Grampian (named because the eastern Grampian mountains lie within it) was from 1973 to 1996 a local authority region of Scotland. It was formed from the counties of Aberdeen, Kincardine, and Banff and most of Morayshire, and certain administrative functions were the responsibility of five districts. From April 1996 the new all-purpose local authorities for the former Grampian region are: Aberdeen; Aberdeenshire (comprising the former Banff/Buchan, Gordon, and Kincardine/Deeside districts); and Moray. Over 40 per cent of the region's population live in Aberdeen, Scotland's third largest city. Oil and gas deposits were first discovered in the northern North Sea in the early 1970s, with production starting in 1975; thanks to its location, Aberdeen has become the oil capital of Europe.
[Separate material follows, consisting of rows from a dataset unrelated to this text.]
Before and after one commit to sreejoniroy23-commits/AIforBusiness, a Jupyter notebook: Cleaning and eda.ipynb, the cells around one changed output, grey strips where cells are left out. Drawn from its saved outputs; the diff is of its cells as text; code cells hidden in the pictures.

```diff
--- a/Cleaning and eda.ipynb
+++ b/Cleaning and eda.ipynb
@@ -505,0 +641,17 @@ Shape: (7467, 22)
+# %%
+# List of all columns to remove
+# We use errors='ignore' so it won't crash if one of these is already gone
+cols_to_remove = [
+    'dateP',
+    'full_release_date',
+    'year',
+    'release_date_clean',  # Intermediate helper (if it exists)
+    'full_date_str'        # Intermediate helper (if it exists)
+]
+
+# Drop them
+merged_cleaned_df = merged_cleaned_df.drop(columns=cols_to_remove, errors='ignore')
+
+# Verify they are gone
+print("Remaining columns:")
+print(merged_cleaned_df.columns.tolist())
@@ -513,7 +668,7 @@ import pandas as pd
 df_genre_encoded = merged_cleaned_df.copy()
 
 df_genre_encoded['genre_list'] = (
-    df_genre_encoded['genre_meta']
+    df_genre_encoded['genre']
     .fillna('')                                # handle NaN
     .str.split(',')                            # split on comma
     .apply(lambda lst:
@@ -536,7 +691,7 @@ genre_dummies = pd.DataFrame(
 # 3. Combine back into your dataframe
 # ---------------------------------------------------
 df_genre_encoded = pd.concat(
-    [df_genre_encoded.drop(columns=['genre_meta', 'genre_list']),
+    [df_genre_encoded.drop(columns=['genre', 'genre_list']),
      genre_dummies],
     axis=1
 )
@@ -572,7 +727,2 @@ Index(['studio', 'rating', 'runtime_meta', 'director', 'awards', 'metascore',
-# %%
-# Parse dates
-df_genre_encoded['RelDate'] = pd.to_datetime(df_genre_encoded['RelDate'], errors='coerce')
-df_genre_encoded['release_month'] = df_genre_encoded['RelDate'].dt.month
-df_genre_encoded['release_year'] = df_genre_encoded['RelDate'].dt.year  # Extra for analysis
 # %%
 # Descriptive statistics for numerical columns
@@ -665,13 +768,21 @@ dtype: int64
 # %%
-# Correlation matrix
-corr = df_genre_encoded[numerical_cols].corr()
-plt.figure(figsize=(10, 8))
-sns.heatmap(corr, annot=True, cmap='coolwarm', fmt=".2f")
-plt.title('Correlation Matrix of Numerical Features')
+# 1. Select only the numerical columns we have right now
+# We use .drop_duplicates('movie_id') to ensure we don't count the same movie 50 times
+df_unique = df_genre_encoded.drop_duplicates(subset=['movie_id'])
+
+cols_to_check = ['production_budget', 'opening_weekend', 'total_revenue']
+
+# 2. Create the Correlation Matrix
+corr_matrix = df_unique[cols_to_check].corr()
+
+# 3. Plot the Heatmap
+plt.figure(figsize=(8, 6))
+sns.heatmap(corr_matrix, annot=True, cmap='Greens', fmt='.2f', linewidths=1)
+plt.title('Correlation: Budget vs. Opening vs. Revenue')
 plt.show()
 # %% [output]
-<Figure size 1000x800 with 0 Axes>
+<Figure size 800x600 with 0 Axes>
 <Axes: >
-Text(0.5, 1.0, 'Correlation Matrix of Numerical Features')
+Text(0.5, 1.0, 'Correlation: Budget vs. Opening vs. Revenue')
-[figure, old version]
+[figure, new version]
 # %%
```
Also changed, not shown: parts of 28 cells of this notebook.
Its prosperity since the mid-1970s engendered a diversification of much of the Grampian economy, to which agriculture and fishing are now much less important, with oil-related activity representing over 10 per cent of employment; the oil boom brought about increases in income, population, and employment well above all other parts of Scotland, with consequent boosts to services and to the tourist industry, already established by its castles and ‘Royal’ Deeside.

Charlotte M. Lythe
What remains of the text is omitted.